When Samael released Passage
it marked a turning point for them. With the release of that album they were able to gain a significant number of new fans by introducing them to a novel (at the time) combination of industrial and rhythmic black metal. Passage
succeeded by retaining the main elements that had made their first few albums such favorites among the black metal community, but by also dragging them into a whole new light with the huge percussion, classical flourishes and electronic undertones. Unfortunately, future albums weren’t able to keep the same perfect ratios as they delved headfirst into industrial metal and left the black metal behind. In hindsight, it wasn’t as though these industrial releases were bad (although Eternal
had a lot of growing pains), it was just that they weren’t the Samael that people knew and loved. The growls had been replaced with a slightly processed spoken word delivery that occasionally delved into cringe worthy singing sections, and the black metal riffs had been dropped in favor of your typical looped power chords. Eventually they released their ‘back-to-roots’ album, Above
, by bringing the black metal influences raging back to the forefront, but it still wasn’t classic Samael.

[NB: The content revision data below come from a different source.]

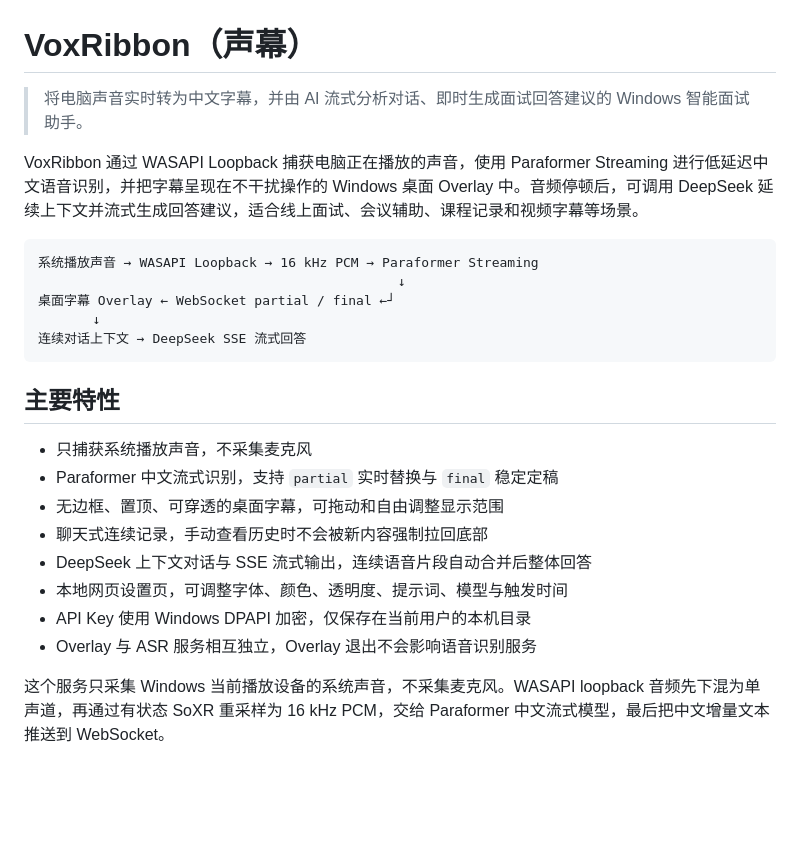
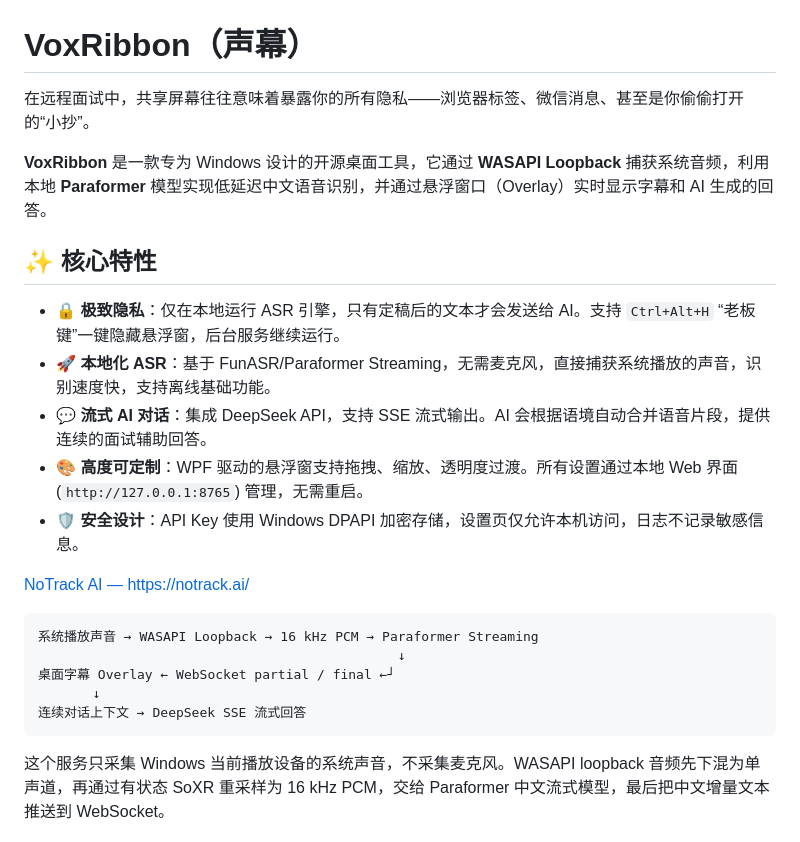
Before and after one commit to lfss-zxj/ai-interview-tools, a Markdown page: README.md, the part around the change. Rendered like a GitHub page; blank space fills up the shorter version.

Commit message:
Update project introduction and feature highlights

````diff
--- a/README.md
+++ b/README.md
@@ -1,8 +1,18 @@
 # VoxRibbon（声幕）
 
-> 将电脑声音实时转为中文字幕，并由 AI 流式分析对话、即时生成面试回答建议的 Windows 智能面试助手。
+在远程面试中，共享屏幕往往意味着暴露你的所有隐私——浏览器标签、微信消息、甚至是你偷偷打开的“小抄”。
 
-VoxRibbon 通过 WASAPI Loopback 捕获电脑正在播放的声音，使用 Paraformer Streaming 进行低延迟中文语音识别，并把字幕呈现在不干扰操作的 Windows 桌面 Overlay 中。音频停顿后，可调用 DeepSeek 延续上下文并流式生成回答建议，适合线上面试、会议辅助、课程记录和视频字幕等场景。
+**VoxRibbon** 是一款专为 Windows 设计的开源桌面工具，它通过 **WASAPI Loopback** 捕获系统音频，利用本地 **Paraformer** 模型实现低延迟中文语音识别，并通过悬浮窗口（Overlay）实时显示字幕和 AI 生成的回答。
+
+## ✨ 核心特性
+
+- **🔒 极致隐私**：仅在本地运行 ASR 引擎，只有定稿后的文本才会发送给 AI。支持 `Ctrl+Alt+H` “老板键”一键隐藏悬浮窗，后台服务继续运行。
+- **🚀 本地化 ASR**：基于 FunASR/Paraformer Streaming，无需麦克风，直接捕获系统播放的声音，识别速度快，支持离线基础功能。
+- **💬 流式 AI 对话**：集成 DeepSeek API，支持 SSE 流式输出。AI 会根据语境自动合并语音片段，提供连续的面试辅助回答。
+- **🎨 高度可定制**：WPF 驱动的悬浮窗支持拖拽、缩放、透明度过渡。所有设置通过本地 Web 界面 (`http://127.0.0.1:8765`) 管理，无需重启。
+- **🛡️ 安全设计**：API Key 使用 Windows DPAPI 加密存储，设置页仅允许本机访问，日志不记录敏感信息。
+
+[NoTrack AI — https://notrack.ai/](https://notrack.ai/)
 
 ```text
 系统播放声音 → WASAPI Loopback → 16 kHz PCM → Paraformer Streaming
@@ -11,17 +21,6 @@ VoxRibbon 通过 WASAPI Loopback 捕获电脑正在播放的声音，使用 Para
        ↓
 连续对话上下文 → DeepSeek SSE 流式回答
 ```
-
-## 主要特性
-
-- 只捕获系统播放声音，不采集麦克风
-- Paraformer 中文流式识别，支持 `partial` 实时替换与 `final` 稳定定稿
-- 无边框、置顶、可穿透的桌面字幕，可拖动和自由调整显示范围
-- 聊天式连续记录，手动查看历史时不会被新内容强制拉回底部
-- DeepSeek 上下文对话与 SSE 流式输出，连续语音片段自动合并后整体回答
-- 本地网页设置页，可调整字体、颜色、透明度、提示词、模型与触发时间
-- API Key 使用 Windows DPAPI 加密，仅保存在当前用户的本机目录
-- Overlay 与 ASR 服务相互独立，Overlay 退出不会影响语音识别服务
 
 这个服务只采集 Windows 当前播放设备的系统声音，不采集麦克风。WASAPI loopback 音频先下混为单声道，再通过有状态 SoXR 重采样为 16 kHz PCM，交给 Paraformer 中文流式模型，最后把中文增量文本推送到 WebSocket。
 
````
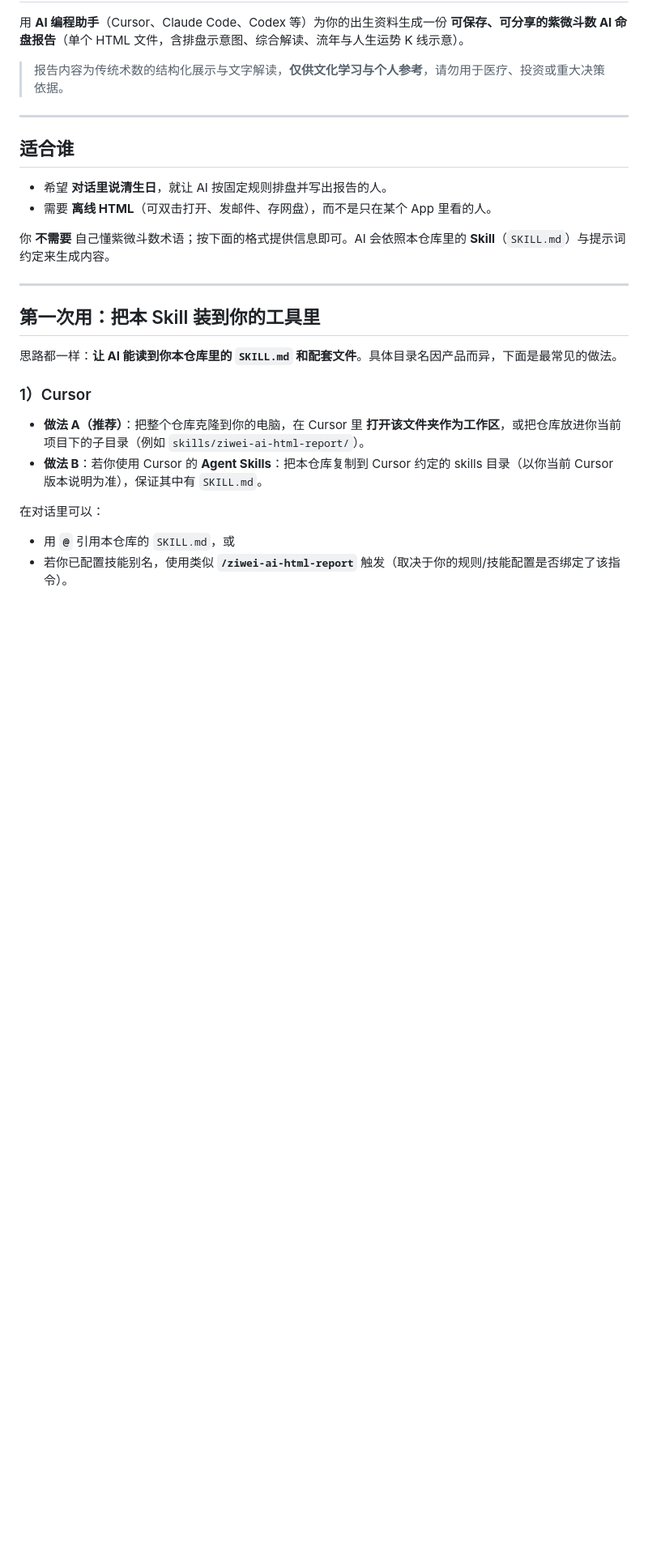
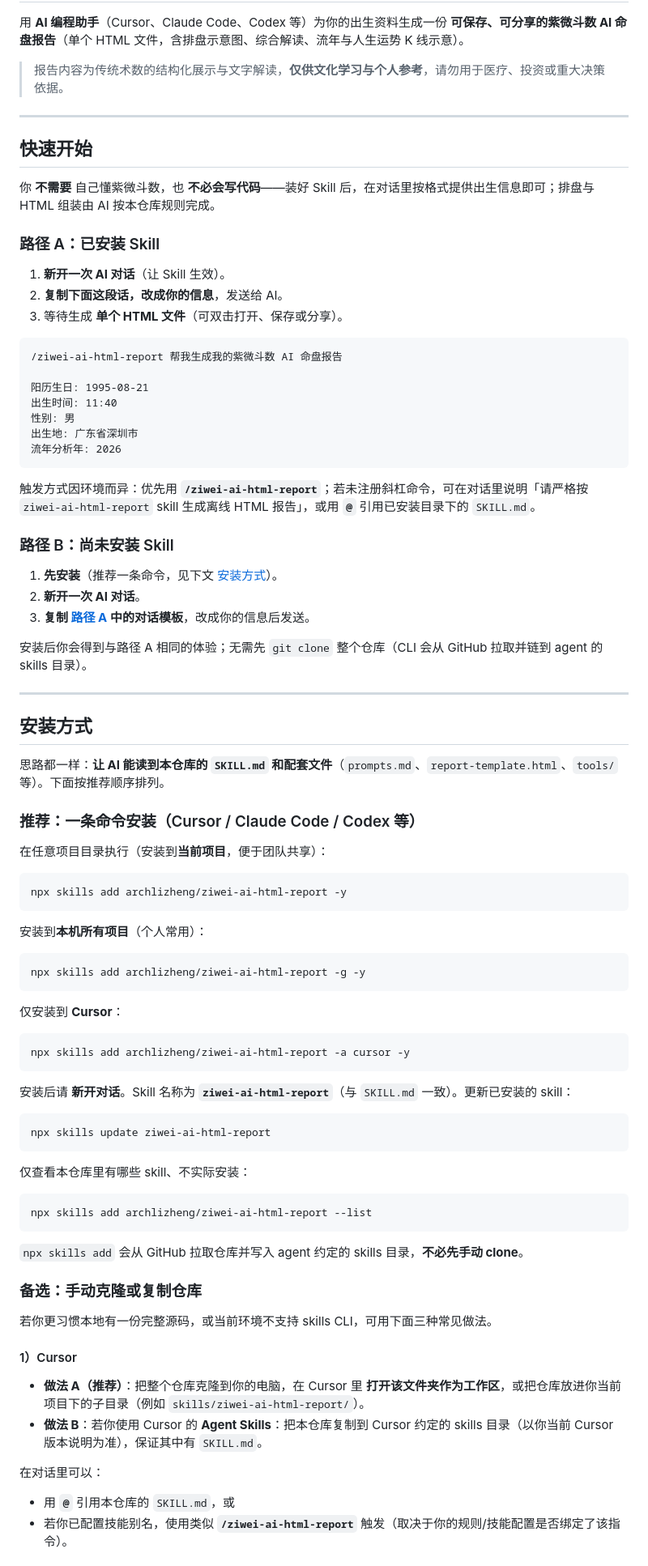
Before and after one commit to archlizheng/ziwei-ai-html-report, a Markdown page: README.md, the part around one of its changes. Shown at 81% size. Rendered like a GitHub page; blank space fills up the shorter version.

````diff
--- a/README.md
+++ b/README.md
@@ -6,20 +6,81 @@
 
 ---
 
-## 适合谁
+## 快速开始
 
-- 希望 **对话里说清生日**，就让 AI 按固定规则排盘并写出报告的人。
-- 需要 **离线 HTML**（可双击打开、发邮件、存网盘），而不是只在某个 App 里看的人。
+你 **不需要** 自己懂紫微斗数，也 **不必会写代码**——装好 Skill 后，在对话里按格式提供出生信息即可；排盘与 HTML 组装由 AI 按本仓库规则完成。
 
-你 **不需要** 自己懂紫微斗数术语；按下面的格式提供信息即可。AI 会依照本仓库里的 **Skill**（`SKILL.md`）与提示词约定来生成内容。
+### 路径 A：已安装 Skill
+
+1. **新开一次 AI 对话**（让 Skill 生效）。
+2. **复制下面这段话，改成你的信息**，发送给 AI。
+3. 等待生成 **单个 HTML 文件**（可双击打开、保存或分享）。
+
+```text
+/ziwei-ai-html-report 帮我生成我的紫微斗数 AI 命盘报告
+
+阳历生日: 1995-08-21
+出生时间: 11:40
+性别: 男
+出生地: 广东省深圳市
+流年分析年: 2026
+```
+
+触发方式因环境而异：优先用 **`/ziwei-ai-html-report`**；若未注册斜杠命令，可在对话里说明「请严格按 `ziwei-ai-html-report` skill 生成离线 HTML 报告」，或用 **`@`** 引用已安装目录下的 `SKILL.md`。
+
+### 路径 B：尚未安装 Skill
+
+1. **先安装**（推荐一条命令，见下文 [安装方式](#安装方式)）。
+2. **新开一次 AI 对话**。
+3. **复制 [路径 A](#路径-a已安装-skill) 中的对话模板**，改成你的信息后发送。
+
+安装后你会得到与路径 A 相同的体验；无需先 `git clone` 整个仓库（CLI 会从 GitHub 拉取并链到 agent 的 skills 目录）。
 
 ---
 
-## 第一次用：把本 Skill 装到你的工具里
+## 安装方式
 
-思路都一样：**让 AI 能读到你本仓库里的 `SKILL.md` 和配套文件**。具体目录名因产品而异，下面是最常见的做法。
+思路都一样：**让 AI 能读到本仓库的 `SKILL.md` 和配套文件**（`prompts.md`、`report-template.html`、`tools/` 等）。下面按推荐顺序排列。
 
-### 1）Cursor
+### 推荐：一条命令安装（Cursor / Claude Code / Codex 等）
+
+在任意项目目录执行（安装到**当前项目**，便于团队共享）：
+
+```bash
+npx skills add archlizheng/ziwei-ai-html-report -y
+```
+
+安装到**本机所有项目**（个人常用）：
+
+```bash
+npx skills add archlizheng/ziwei-ai-html-report -g -y
+```
+
+仅安装到 **Cursor**：
+
+```bash
+npx skills add archlizheng/ziwei-ai-html-report -a cursor -y
+```
+
+安装后请 **新开对话**。Skill 名称为 **`ziwei-ai-html-report`**（与 `SKILL.md` 一致）。更新已安装的 skill：
+
+```bash
+npx skills update ziwei-ai-html-report
+```
+
+仅查看本仓库里有哪些 skill、不实际安装：
+
+```bash
+npx skills add archlizheng/ziwei-ai-html-report --list
+```
+
+`npx skills add` 会从 GitHub 拉取仓库并写入 agent 约定的 skills 目录，**不必先手动 clone**。
+
+### 备选：手动克隆或复制仓库
+
+若你更习惯本地有一份完整源码，或当前环境不支持 skills CLI，可用下面三种常见做法。
+
+#### 1）Cursor
 
 - **做法 A（推荐）**：把整个仓库克隆到你的电脑，在 Cursor 里 **打开该文件夹作为工作区**，或把仓库放进你当前项目下的子目录（例如 `skills/ziwei-ai-html-report/`）。
 - **做法 B**：若你使用 Cursor 的 **Agent Skills**：把本仓库复制到 Cursor 约定的 skills 目录（以你当前 Cursor 版本说明为准），保证其中有 `SKILL.md`。
````
Also changed, not shown: other parts of README.md (+32 -35 lines).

Classic Samael was always about Vorph’s inhuman growls and Xy’s ability to create some of the most infectious percussive grooves in black metal. It was about the cold, nihilistic riffs and desolate atmospheres – and it was definitely about the varied ways that each album brought those elements together. These were all things that Above
barely even touched on, but at least it got the band in the right mindset again. Lux Mundi
marks the return of the bleak riffs that made Ceremony of Opposites
so great. It also throttles back the tempos found on Above
in favor of the rhythmic, mid-paced approach that they have always done so well. This has allowed them to return to the pounding percussion of Passage
, but with an overall vibe that is much more similar to Ceremony of Opposites
’ traditional black metal approach. It shouldn’t come as a surprise that the band also chose to return the classical-influenced keyboards that always contrasted so well with the industrial influences on Passage
, but it may surprise some that Vorph has also returned to the unrestrained growls of old. Of course there are hints of the band’s modern sound such as the occasional spoken word section or industrialized groove, but overall Lux Mundi
is simply classic Samael with just the right amount of their modern sound.